• Data to examine:
:::
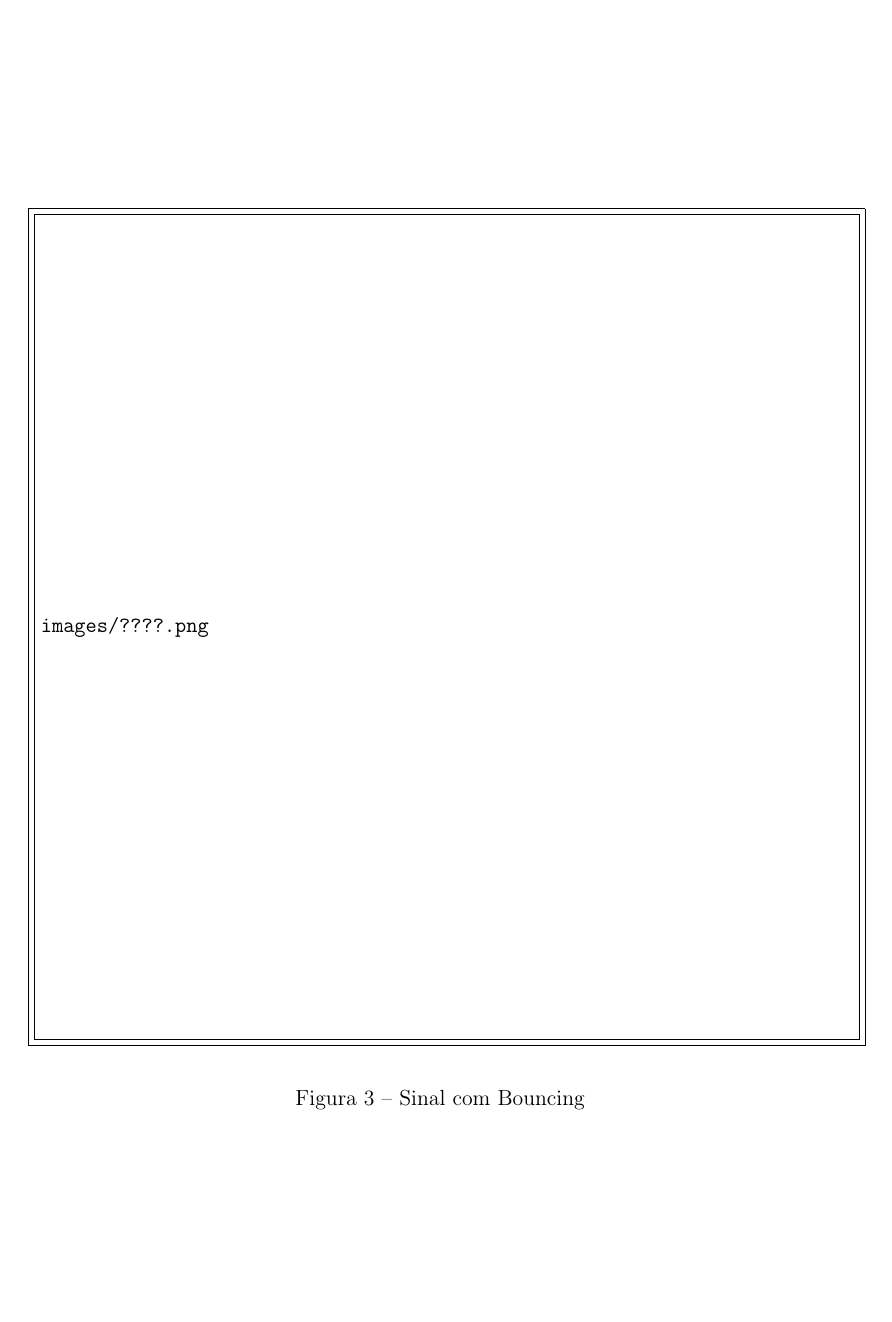
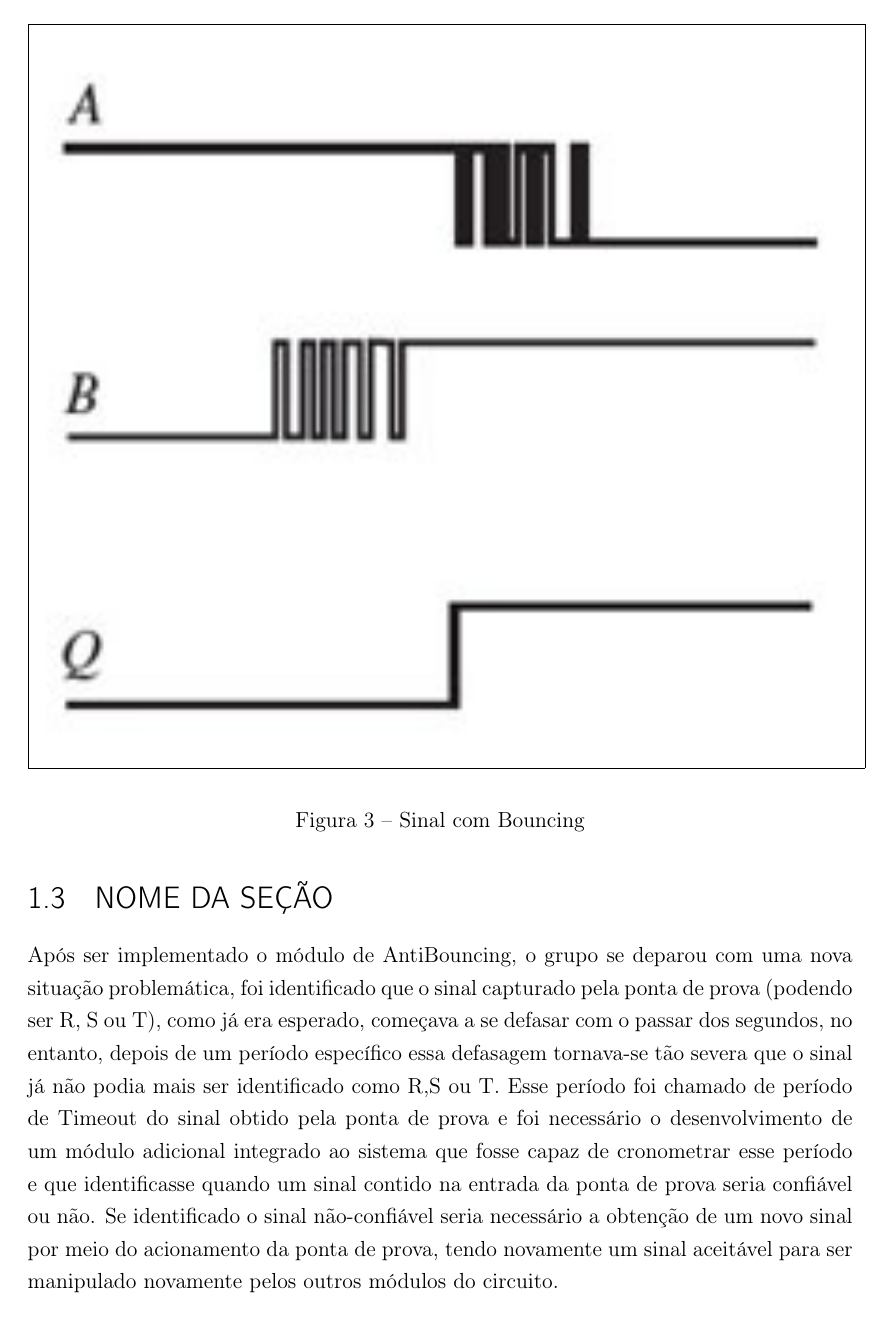
Before and after one commit to CheckmateBasilisk/Micro1, a LaTeX thesis (Materiais e Metodologia/LateX/document.tex): page 9 of 11 before the commit and page 9 of 10 after it. The pictures show the PDF file Materiais e Metodologia/LateX/document.pdf that the author committed with the source.

Commit message:
detalhezinho bobo. ignorem

```diff
--- a/Materiais e Metodologia/LateX/document.tex
+++ b/Materiais e Metodologia/LateX/document.tex
@@ -96,7 +96,7 @@ fosse manipulado, gerando uma saída como o apresentado na imagem B.
 %Imagem A (sinal com bouncing)
 \begin{figure}[!htp]
 	\centering
-	\fbox{\includegraphics[width=16cm]{images/????.png}}
+	\fbox{\includegraphics[width=16cm]{images/bouncing.png}}
 		\caption{Sinal com Bouncing}
 	\label{fig:sinal-com-bouncing}
 \end{figure}
```
Also changed, not shown: Materiais e Metodologia/LateX/document.pdf, Materiais e Metodologia/LateX/document.tex (2 more changed lines), 4 other files.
:::
• Action item:
Every line above should be output exactly, except for the pictures.

• Problem solution:
Before and after one commit to CheckmateBasilisk/Micro1, a LaTeX thesis (Materiais e Metodologia/LateX/document.tex): page 9 of 11 before the commit and page 9 of 10 after it. The pictures show the PDF file Materiais e Metodologia/LateX/document.pdf that the author committed with the source.

Commit message:
detalhezinho bobo. ignorem

```diff
--- a/Materiais e Metodologia/LateX/document.tex
+++ b/Materiais e Metodologia/LateX/document.tex
@@ -96,7 +96,7 @@ fosse manipulado, gerando uma saída como o apresentado na imagem B.
 %Imagem A (sinal com bouncing)
 \begin{figure}[!htp]
 	\centering
-	\fbox{\includegraphics[width=16cm]{images/????.png}}
+	\fbox{\includegraphics[width=16cm]{images/bouncing.png}}
 		\caption{Sinal com Bouncing}
 	\label{fig:sinal-com-bouncing}
 \end{figure}
```
Also changed, not shown: Materiais e Metodologia/LateX/document.pdf, Materiais e Metodologia/LateX/document.tex (2 more changed lines), 4 other files.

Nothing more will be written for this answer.